Supplements of selenium yeast and Q10 improve your kidney function
The kidneys cleanse our blood. Well-functioning kidneys are vital for the circulatory system and good health in general. Normal functioning of cells, including kidney cells, hinges on a host of different selenium-containing proteins and coenzyme Q10. Studies show that older people in many parts of the world, Europe included, have deficiencies of both substances. Therefore, a team of Swedish scientists conducted a study where they looked at selenium status and kidney function in a group of seniors. They gave selenium yeast and coenzyme Q10 or placebo to the participants for a period of four years. The results showed that the supplemented group as compared with the placebo group had improved kidney function according to several parameters. The positive effect on cellular energy metabolism, inflammation, and oxidative stress was attributed to the two supplements. The study is published in the science journal Nutrients.
Kidneys remove waste and toxins from the blood, for instance toxic substances from medicine. The kidneys have many other functions, including to regulate the body’s vital fluid balance and pH value. In addition, the kidneys are responsible for producing hormones such as renin that controls blood pressure and EPO that helps synthesize red blood cells. Our kidneys are therefore vital for our health by many accounts.
If you suffer from a mild degree of kidney disease you probably won’t even notice it. Still, it increases the risk of diseases in the heart and cardiovascular system such as atherosclerosis and blood clots. Chronic heart failure only occurs in few people with chronic kidney disease.
Because of the close relation between kidney function, heart function, and cardiovascular function, medical science uses a term known as cardiorenal syndrome.
It turns out that cardiovascular diseases and kidney diseases are characterized by chronic inflammation.
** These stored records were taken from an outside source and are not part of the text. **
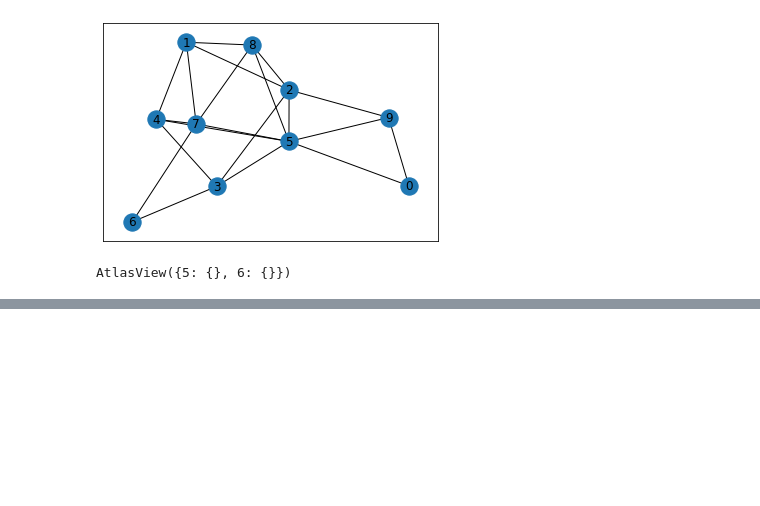
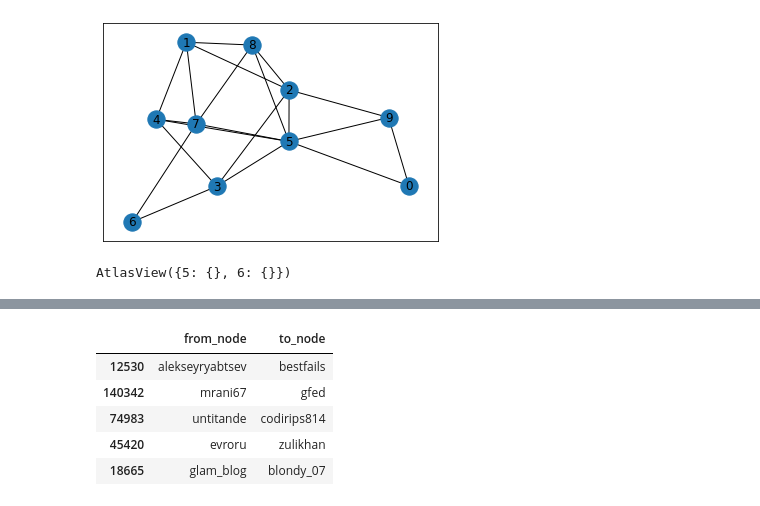
Before and after one commit to rogulforce/DPoCN, a Jupyter notebook: list_3/presentation.ipynb, the cells around one changed output, grey strips where cells are left out. Saved outputs shown, nothing was run; the diff lists cells and outputs as text; code cells hidden in the pictures; blank space fills up the shorter version.

```diff
--- a/list_3/presentation.ipynb
+++ b/list_3/presentation.ipynb
@@ -50,0 +68,10 @@ AtlasView({5: {}, 6: {}})
+# %%
+network_df = pd.read_csv('data/valerois_network_depth_2.csv')
+network_df.sample(5)
+# %% [output]
+|  | from_node | to_node |
+| 12530 | alekseyryabtsev | bestfails |
+| 140342 | mrani67 | gfed |
+| 74983 | untitande | codirips814 |
+| 45420 | evroru | zulikhan |
+| 18665 | glam_blog | blondy_07 |
```
Also changed, not shown: parts of 14 cells of this notebook, 4 other files.
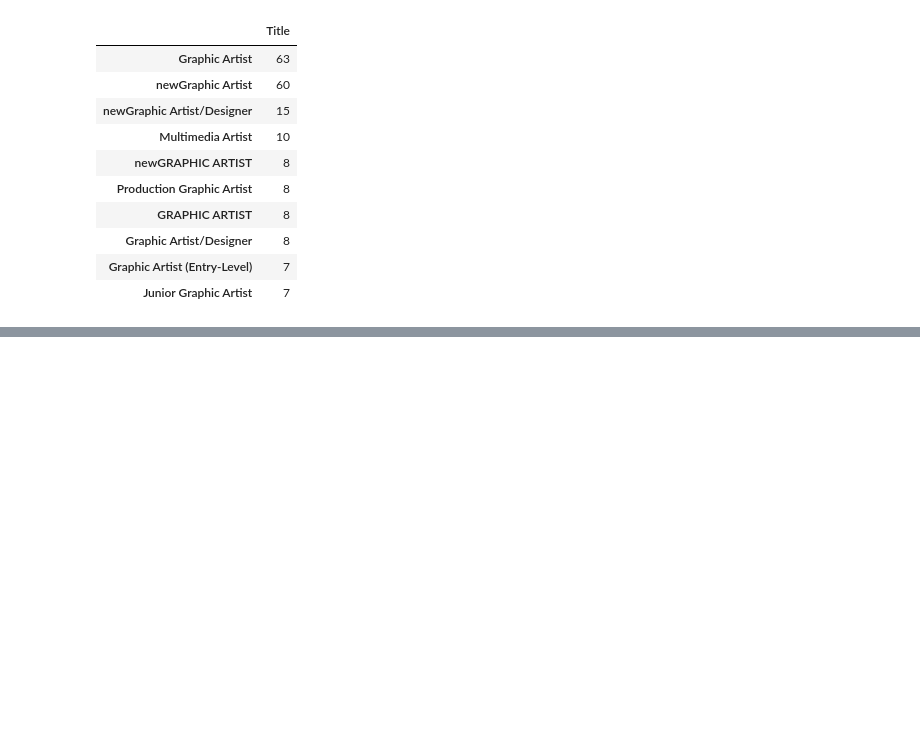
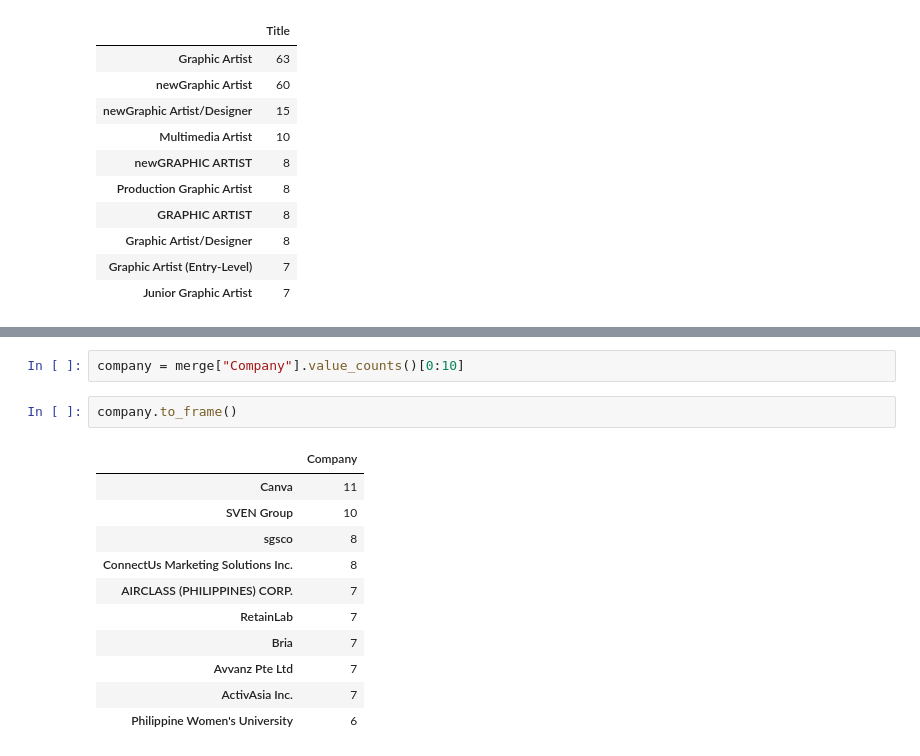
Before and after one commit to jvicrosario1106/husay_project_task, a Jupyter notebook: Data Analysis/analysis_artist_indeed.ipynb, the cells around one changed output, grey strips where cells are left out. Saved outputs shown, nothing was run; the diff lists cells and outputs as text; blank space fills up the shorter version.

```diff
--- a/Data Analysis/analysis_artist_indeed.ipynb
+++ b/Data Analysis/analysis_artist_indeed.ipynb
@@ -79,0 +83,16 @@ plt.show()
+# %%
+company = merge["Company"].value_counts()[0:10]
+# %%
+company.to_frame()
+# %% [output]
+|  | Company |
+| Canva | 11 |
+| SVEN Group | 10 |
+| sgsco | 8 |
+| ConnectUs Marketing Solutions Inc. | 8 |
+| AIRCLASS (PHILIPPINES) CORP. | 7 |
+| RetainLab | 7 |
+| Bria | 7 |
+| Avvanz Pte Ltd | 7 |
+| ActivAsia Inc. | 7 |
+| Philippine Women's University | 6 |
```
Also changed, not shown: parts of 5 cells of this notebook.
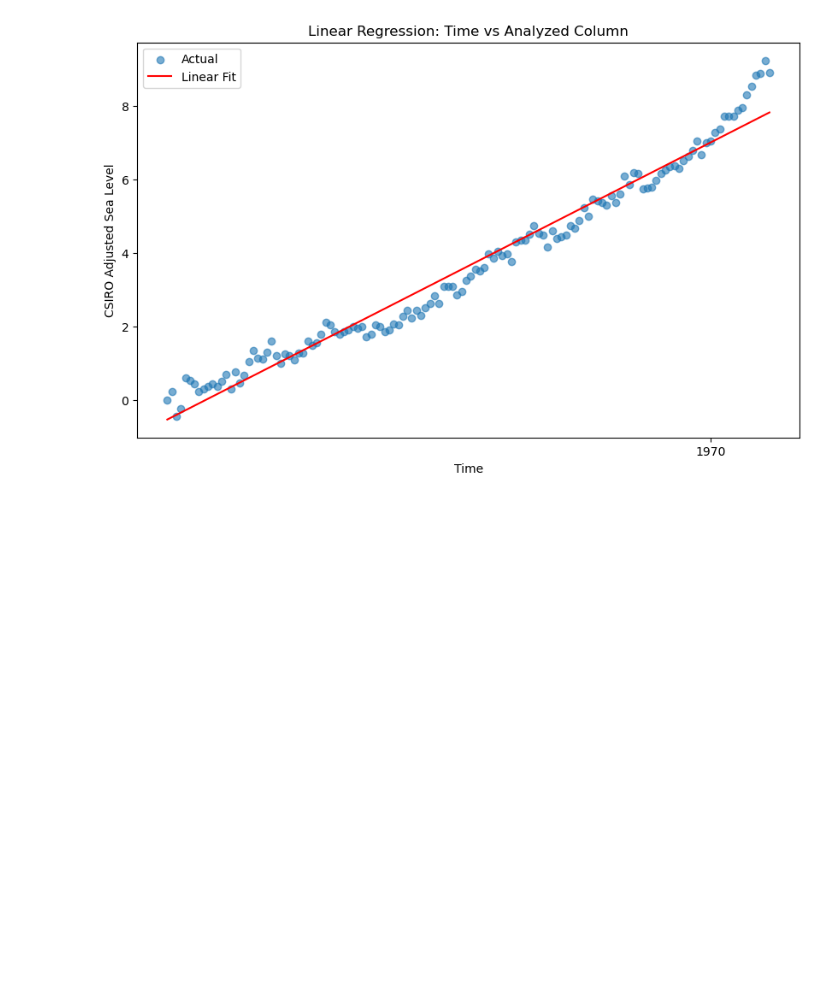
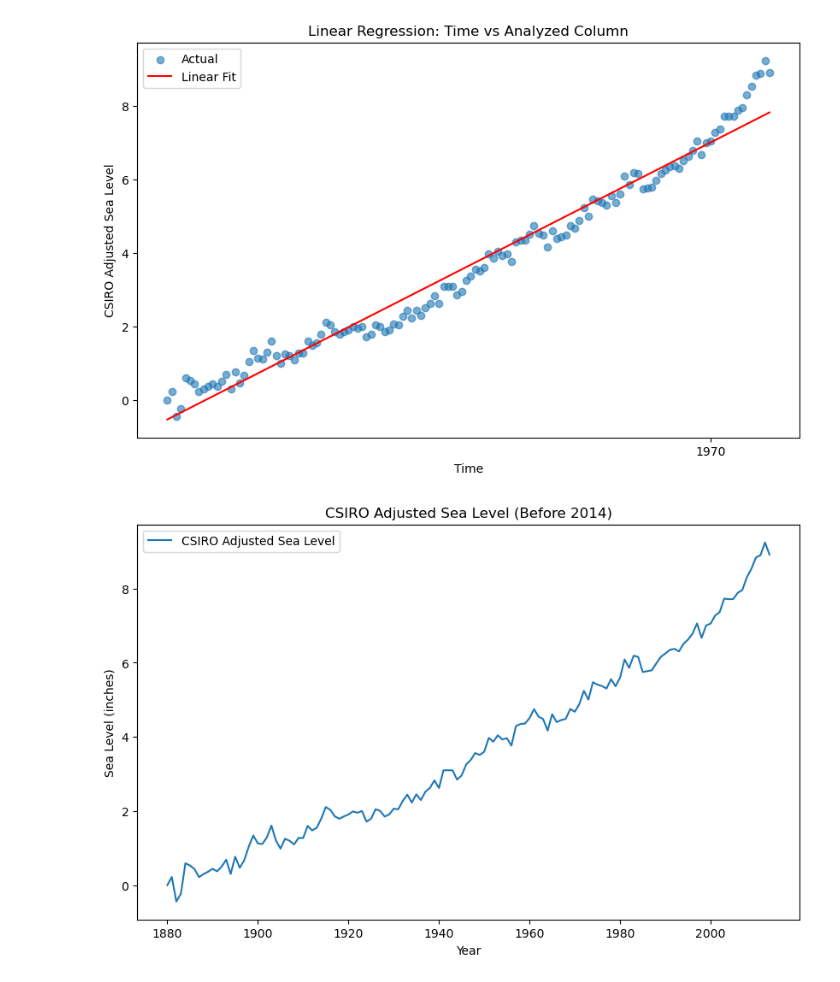
Before and after one commit to Junhao20/climate_change, a Jupyter notebook: global_sea_level.ipynb, the cells around one changed output. Drawn from its saved outputs; the diff is of its cells as text; code cells hidden in the pictures; blank space fills up the shorter version.

```diff
--- a/global_sea_level.ipynb
+++ b/global_sea_level.ipynb
@@ -142,3 +142,19 @@ Intercept: 7.827693545284244
 Mean Squared Error: 0.17730873055477633
 R² Score: 0.9708980330536651
 [figure]
+# %%
+data = pd.read_csv("data/sea_data.csv")
+
+data = data[data['Year'] < 2014][['Year', 'CSIRO Adjusted Sea Level']]
+data['CSIRO Adjusted Sea Level'].fillna(data['CSIRO Adjusted Sea Level'].median(), inplace=True)
+data.set_index('Year', inplace=True)
+
+plt.figure(figsize=(10, 6))
+plt.plot(data, label='CSIRO Adjusted Sea Level')
+plt.title('CSIRO Adjusted Sea Level (Before 2014)')
+plt.xlabel('Year')
+plt.ylabel('Sea Level (inches)')
+plt.legend()
+plt.show()
+# %% [output]
+[figure, added]
```
Also changed, not shown: parts of 2 cells of this notebook.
Also, inflammation is seen in the early stages of kidney dysfunction and this inflammation can promote the development of kidney ailments, which is because inflammation generates free radicals. These are aggressive molecules that cause chain reactions that can damage cells and tissue. Our only source of protection against free radicals is the presence of various antioxidants, where selenium and coenzyme Q10 play a particularly vital role.
If, however, we lack antioxidants it increases our risk of oxidative stress, which is an imbalance between free radicals and antioxidants. Therefore, there is a close link between chronic inflammation and oxidative stress, a condition that is very harmful.
Facts about kidney functions:
Selenium’s important functions and its role in the kidneys and circulatory system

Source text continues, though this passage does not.